━━ Source information

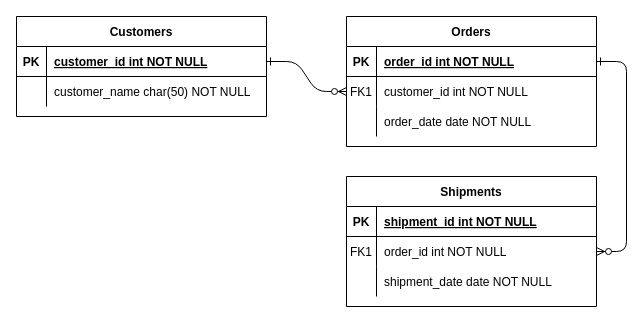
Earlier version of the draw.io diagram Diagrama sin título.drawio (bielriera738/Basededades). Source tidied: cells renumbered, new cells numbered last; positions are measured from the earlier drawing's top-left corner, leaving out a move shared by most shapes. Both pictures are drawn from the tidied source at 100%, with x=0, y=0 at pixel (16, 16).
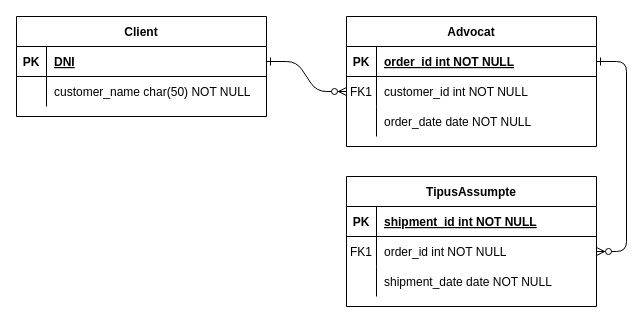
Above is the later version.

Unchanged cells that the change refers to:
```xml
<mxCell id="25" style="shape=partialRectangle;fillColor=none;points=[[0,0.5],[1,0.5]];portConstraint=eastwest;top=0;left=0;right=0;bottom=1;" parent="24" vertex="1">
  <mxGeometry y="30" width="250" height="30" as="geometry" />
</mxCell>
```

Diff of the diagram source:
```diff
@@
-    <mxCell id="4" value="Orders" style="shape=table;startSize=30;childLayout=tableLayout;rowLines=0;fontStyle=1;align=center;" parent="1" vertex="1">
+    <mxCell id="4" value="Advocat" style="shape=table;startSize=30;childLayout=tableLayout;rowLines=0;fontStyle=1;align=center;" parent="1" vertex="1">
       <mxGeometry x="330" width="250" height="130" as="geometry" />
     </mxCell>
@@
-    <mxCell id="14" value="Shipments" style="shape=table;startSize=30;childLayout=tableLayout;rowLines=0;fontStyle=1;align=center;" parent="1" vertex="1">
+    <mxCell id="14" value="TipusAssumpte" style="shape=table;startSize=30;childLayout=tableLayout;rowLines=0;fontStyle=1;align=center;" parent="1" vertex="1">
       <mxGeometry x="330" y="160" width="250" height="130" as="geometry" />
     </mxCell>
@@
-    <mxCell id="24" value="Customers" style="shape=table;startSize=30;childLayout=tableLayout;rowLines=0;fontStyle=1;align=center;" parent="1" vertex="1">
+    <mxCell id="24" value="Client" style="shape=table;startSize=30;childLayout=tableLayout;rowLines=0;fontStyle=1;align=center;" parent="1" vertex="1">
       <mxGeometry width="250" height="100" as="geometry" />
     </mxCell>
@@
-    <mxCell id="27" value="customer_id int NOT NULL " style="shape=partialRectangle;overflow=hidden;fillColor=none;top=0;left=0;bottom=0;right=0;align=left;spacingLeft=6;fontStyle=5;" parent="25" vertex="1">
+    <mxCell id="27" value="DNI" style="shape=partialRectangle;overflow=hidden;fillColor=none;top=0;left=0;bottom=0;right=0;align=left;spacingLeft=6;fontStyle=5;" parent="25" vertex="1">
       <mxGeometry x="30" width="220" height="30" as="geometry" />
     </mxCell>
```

━━━━

Assigned task.
Repeat the data exactly, excluding the pictures.

Expected output.
Earlier version of the draw.io diagram Diagrama sin título.drawio (bielriera738/Basededades). Source tidied: cells renumbered, new cells numbered last; positions are measured from the earlier drawing's top-left corner, leaving out a move shared by most shapes. Both pictures are drawn from the tidied source at 100%, with x=0, y=0 at pixel (16, 16).
Above is the later version.

Unchanged cells that the change refers to:
```xml
<mxCell id="25" style="shape=partialRectangle;fillColor=none;points=[[0,0.5],[1,0.5]];portConstraint=eastwest;top=0;left=0;right=0;bottom=1;" parent="24" vertex="1">
  <mxGeometry y="30" width="250" height="30" as="geometry" />
</mxCell>
```

Diff of the diagram source:
```diff
@@
-    <mxCell id="4" value="Orders" style="shape=table;startSize=30;childLayout=tableLayout;rowLines=0;fontStyle=1;align=center;" parent="1" vertex="1">
+    <mxCell id="4" value="Advocat" style="shape=table;startSize=30;childLayout=tableLayout;rowLines=0;fontStyle=1;align=center;" parent="1" vertex="1">
       <mxGeometry x="330" width="250" height="130" as="geometry" />
     </mxCell>
@@
-    <mxCell id="14" value="Shipments" style="shape=table;startSize=30;childLayout=tableLayout;rowLines=0;fontStyle=1;align=center;" parent="1" vertex="1">
+    <mxCell id="14" value="TipusAssumpte" style="shape=table;startSize=30;childLayout=tableLayout;rowLines=0;fontStyle=1;align=center;" parent="1" vertex="1">
       <mxGeometry x="330" y="160" width="250" height="130" as="geometry" />
     </mxCell>
@@
-    <mxCell id="24" value="Customers" style="shape=table;startSize=30;childLayout=tableLayout;rowLines=0;fontStyle=1;align=center;" parent="1" vertex="1">
+    <mxCell id="24" value="Client" style="shape=table;startSize=30;childLayout=tableLayout;rowLines=0;fontStyle=1;align=center;" parent="1" vertex="1">
       <mxGeometry width="250" height="100" as="geometry" />
     </mxCell>
@@
-    <mxCell id="27" value="customer_id int NOT NULL " style="shape=partialRectangle;overflow=hidden;fillColor=none;top=0;left=0;bottom=0;right=0;align=left;spacingLeft=6;fontStyle=5;" parent="25" vertex="1">
+    <mxCell id="27" value="DNI" style="shape=partialRectangle;overflow=hidden;fillColor=none;top=0;left=0;bottom=0;right=0;align=left;spacingLeft=6;fontStyle=5;" parent="25" vertex="1">
       <mxGeometry x="30" width="220" height="30" as="geometry" />
     </mxCell>
```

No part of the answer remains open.